Your goal ->
Using the records that follow, work out the number of lines with the word "auto" in them; reply with that number only.
----- Records shown -----
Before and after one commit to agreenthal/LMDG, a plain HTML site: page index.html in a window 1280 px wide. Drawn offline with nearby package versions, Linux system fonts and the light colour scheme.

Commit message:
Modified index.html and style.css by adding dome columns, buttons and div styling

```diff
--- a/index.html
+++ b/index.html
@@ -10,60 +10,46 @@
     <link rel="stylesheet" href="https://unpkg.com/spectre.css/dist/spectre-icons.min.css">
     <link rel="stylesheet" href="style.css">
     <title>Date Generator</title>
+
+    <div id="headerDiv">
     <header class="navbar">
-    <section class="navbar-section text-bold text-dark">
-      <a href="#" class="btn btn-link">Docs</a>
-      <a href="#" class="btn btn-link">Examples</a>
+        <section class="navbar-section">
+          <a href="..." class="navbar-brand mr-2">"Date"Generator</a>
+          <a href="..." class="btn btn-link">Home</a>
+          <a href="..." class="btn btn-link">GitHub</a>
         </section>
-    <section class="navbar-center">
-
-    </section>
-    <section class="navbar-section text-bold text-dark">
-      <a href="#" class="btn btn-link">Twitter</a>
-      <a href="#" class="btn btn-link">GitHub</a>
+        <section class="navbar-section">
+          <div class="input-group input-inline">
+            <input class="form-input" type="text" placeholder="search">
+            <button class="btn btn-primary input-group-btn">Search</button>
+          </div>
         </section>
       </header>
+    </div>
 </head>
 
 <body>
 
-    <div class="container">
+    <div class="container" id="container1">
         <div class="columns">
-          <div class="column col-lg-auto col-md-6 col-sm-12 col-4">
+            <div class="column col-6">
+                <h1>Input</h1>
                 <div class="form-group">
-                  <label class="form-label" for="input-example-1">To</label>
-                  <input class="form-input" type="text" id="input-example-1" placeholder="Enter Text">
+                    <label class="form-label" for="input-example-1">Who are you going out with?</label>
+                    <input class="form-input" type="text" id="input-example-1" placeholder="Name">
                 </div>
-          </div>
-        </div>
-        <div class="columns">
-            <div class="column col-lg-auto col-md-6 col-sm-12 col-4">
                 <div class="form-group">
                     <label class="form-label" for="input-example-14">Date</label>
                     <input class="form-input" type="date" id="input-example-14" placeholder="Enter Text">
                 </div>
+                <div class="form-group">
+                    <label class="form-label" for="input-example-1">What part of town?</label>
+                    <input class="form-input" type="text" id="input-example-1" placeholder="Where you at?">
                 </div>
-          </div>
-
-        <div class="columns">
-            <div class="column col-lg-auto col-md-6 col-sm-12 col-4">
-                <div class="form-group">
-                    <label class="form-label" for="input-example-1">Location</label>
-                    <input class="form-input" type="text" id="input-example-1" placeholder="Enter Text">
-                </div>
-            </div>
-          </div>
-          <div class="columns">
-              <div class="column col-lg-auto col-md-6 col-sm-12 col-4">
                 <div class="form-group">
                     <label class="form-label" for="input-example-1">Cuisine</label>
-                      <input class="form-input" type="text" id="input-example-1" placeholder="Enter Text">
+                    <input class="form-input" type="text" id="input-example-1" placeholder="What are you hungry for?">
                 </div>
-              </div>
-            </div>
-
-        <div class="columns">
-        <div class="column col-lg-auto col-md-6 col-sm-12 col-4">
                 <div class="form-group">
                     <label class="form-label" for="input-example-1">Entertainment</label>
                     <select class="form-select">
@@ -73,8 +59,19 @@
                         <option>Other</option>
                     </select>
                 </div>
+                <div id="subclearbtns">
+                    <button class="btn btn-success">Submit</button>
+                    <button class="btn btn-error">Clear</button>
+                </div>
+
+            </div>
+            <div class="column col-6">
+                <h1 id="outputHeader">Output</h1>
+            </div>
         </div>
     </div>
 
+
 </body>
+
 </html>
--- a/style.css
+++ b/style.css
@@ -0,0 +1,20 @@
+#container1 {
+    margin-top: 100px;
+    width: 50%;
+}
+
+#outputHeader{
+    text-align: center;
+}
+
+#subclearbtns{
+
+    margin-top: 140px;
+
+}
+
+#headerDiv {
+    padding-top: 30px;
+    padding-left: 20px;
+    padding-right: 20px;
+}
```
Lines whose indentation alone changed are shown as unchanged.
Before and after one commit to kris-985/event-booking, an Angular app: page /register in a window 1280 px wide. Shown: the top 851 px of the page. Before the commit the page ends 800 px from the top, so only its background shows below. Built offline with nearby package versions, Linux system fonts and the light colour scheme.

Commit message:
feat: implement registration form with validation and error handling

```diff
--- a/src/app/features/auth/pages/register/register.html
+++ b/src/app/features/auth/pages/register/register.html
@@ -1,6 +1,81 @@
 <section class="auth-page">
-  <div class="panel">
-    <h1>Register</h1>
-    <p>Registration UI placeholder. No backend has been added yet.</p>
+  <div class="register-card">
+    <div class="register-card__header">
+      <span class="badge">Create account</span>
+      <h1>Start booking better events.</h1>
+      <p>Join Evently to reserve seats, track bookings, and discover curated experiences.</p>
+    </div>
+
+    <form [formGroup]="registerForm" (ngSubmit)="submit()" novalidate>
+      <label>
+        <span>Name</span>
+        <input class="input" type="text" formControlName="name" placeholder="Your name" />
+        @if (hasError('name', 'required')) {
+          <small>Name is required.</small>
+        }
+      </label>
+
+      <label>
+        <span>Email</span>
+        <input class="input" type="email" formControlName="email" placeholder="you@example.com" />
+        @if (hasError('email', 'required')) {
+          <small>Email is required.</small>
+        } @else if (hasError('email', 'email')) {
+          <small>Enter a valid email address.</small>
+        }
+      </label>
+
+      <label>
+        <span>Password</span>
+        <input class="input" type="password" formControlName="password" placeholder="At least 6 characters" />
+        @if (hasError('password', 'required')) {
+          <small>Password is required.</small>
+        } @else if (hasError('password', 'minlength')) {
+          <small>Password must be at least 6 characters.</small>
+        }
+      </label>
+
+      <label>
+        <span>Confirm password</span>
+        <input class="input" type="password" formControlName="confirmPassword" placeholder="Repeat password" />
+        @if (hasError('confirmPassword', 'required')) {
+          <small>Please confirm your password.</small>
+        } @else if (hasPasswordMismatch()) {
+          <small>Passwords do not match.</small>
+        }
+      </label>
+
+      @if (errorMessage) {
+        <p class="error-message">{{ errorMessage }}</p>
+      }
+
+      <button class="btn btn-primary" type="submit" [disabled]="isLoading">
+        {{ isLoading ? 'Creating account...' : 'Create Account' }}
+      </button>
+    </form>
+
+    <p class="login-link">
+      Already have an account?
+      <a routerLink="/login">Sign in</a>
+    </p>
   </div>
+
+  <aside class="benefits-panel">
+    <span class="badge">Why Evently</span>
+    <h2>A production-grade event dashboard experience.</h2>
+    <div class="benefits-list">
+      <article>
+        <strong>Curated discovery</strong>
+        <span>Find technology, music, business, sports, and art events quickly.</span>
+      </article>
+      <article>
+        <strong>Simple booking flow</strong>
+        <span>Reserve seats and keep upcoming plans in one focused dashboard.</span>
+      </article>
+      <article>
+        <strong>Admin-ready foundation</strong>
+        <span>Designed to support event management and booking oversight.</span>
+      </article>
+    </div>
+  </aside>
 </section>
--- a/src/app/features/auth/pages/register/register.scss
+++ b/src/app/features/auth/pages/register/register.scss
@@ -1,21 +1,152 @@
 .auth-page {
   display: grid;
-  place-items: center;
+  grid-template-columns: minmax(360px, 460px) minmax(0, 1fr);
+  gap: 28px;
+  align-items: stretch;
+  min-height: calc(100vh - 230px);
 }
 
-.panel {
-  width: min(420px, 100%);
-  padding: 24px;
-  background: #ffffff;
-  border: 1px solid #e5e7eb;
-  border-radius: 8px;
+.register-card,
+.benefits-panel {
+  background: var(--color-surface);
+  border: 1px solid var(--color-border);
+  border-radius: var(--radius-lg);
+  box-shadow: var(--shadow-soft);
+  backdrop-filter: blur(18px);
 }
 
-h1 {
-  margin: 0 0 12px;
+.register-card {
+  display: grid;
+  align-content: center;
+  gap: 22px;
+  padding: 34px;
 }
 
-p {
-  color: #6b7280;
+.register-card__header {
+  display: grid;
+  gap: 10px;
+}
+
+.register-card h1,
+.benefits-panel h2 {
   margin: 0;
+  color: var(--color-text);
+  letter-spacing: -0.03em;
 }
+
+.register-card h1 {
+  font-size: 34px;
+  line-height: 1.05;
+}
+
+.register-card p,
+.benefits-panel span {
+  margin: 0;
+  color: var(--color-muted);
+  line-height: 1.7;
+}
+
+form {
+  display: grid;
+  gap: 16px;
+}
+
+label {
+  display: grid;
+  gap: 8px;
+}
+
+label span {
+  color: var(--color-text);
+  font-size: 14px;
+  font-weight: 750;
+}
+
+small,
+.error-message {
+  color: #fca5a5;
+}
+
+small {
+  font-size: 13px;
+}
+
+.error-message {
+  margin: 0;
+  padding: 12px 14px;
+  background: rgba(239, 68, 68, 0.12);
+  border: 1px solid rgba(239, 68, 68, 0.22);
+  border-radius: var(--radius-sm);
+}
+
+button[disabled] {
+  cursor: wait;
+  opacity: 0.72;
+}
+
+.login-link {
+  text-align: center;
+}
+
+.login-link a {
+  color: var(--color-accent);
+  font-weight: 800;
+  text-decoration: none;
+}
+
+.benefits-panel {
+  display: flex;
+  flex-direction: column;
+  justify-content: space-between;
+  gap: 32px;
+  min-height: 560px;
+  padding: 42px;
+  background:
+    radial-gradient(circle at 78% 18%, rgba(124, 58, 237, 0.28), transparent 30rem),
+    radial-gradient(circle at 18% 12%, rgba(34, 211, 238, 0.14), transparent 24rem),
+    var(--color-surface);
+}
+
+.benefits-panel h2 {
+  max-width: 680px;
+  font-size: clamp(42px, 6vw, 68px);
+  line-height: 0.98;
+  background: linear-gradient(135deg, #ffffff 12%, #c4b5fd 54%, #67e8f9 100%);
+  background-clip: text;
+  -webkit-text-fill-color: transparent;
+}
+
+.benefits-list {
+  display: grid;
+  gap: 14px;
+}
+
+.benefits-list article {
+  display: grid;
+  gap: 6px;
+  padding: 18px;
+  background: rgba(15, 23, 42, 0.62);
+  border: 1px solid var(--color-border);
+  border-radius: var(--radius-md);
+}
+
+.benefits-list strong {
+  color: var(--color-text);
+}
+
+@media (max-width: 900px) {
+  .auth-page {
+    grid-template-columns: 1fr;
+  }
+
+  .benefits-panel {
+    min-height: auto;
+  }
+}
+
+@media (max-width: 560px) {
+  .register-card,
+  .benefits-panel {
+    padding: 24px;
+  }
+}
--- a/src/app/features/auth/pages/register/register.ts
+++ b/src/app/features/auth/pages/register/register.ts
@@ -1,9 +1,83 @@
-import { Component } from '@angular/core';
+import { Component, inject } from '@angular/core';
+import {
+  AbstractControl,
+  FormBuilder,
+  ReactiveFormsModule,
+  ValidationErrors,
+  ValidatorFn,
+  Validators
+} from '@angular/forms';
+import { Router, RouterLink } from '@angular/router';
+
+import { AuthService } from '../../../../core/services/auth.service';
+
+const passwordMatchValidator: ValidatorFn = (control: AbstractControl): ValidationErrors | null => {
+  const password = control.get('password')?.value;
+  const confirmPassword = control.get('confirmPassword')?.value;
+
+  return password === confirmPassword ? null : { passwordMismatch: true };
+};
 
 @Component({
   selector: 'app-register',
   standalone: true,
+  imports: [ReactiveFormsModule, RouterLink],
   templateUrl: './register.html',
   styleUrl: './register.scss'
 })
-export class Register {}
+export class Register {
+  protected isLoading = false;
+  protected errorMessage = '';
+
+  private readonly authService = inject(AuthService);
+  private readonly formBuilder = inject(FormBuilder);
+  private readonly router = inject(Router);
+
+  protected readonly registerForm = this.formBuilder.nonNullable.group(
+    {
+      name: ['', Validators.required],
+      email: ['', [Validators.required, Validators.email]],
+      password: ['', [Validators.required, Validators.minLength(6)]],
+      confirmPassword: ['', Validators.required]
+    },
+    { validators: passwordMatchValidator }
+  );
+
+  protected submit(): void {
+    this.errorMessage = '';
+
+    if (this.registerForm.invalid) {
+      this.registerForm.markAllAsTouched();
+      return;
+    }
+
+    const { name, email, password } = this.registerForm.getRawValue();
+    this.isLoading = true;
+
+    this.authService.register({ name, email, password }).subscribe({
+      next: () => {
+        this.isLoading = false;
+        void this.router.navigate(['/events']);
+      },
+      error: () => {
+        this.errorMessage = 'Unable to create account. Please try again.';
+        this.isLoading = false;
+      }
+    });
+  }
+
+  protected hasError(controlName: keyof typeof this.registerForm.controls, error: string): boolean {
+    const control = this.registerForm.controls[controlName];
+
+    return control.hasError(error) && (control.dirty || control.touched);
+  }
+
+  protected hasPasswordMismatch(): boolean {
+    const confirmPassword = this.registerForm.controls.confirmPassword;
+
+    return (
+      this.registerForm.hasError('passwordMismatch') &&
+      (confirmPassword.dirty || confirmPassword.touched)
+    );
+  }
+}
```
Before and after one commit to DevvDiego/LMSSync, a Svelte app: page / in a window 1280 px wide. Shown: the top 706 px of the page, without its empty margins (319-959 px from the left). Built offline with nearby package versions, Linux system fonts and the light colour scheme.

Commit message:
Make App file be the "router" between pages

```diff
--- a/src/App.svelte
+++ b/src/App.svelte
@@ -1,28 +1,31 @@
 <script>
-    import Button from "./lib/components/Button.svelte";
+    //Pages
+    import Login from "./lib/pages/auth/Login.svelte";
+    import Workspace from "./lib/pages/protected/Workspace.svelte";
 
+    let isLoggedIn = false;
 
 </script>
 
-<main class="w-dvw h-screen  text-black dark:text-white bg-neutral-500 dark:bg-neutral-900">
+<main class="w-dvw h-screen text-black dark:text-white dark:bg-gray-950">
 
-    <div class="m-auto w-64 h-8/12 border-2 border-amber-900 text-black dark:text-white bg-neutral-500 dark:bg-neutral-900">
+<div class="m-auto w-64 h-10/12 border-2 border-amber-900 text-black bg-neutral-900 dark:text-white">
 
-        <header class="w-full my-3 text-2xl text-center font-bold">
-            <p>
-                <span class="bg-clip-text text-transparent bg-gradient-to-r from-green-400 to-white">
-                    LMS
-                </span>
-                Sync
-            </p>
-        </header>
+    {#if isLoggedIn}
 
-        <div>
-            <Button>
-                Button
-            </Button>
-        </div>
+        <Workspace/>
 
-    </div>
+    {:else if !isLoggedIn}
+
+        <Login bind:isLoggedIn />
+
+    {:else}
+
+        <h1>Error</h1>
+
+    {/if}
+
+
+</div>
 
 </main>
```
-----
Answer to the problem ->
8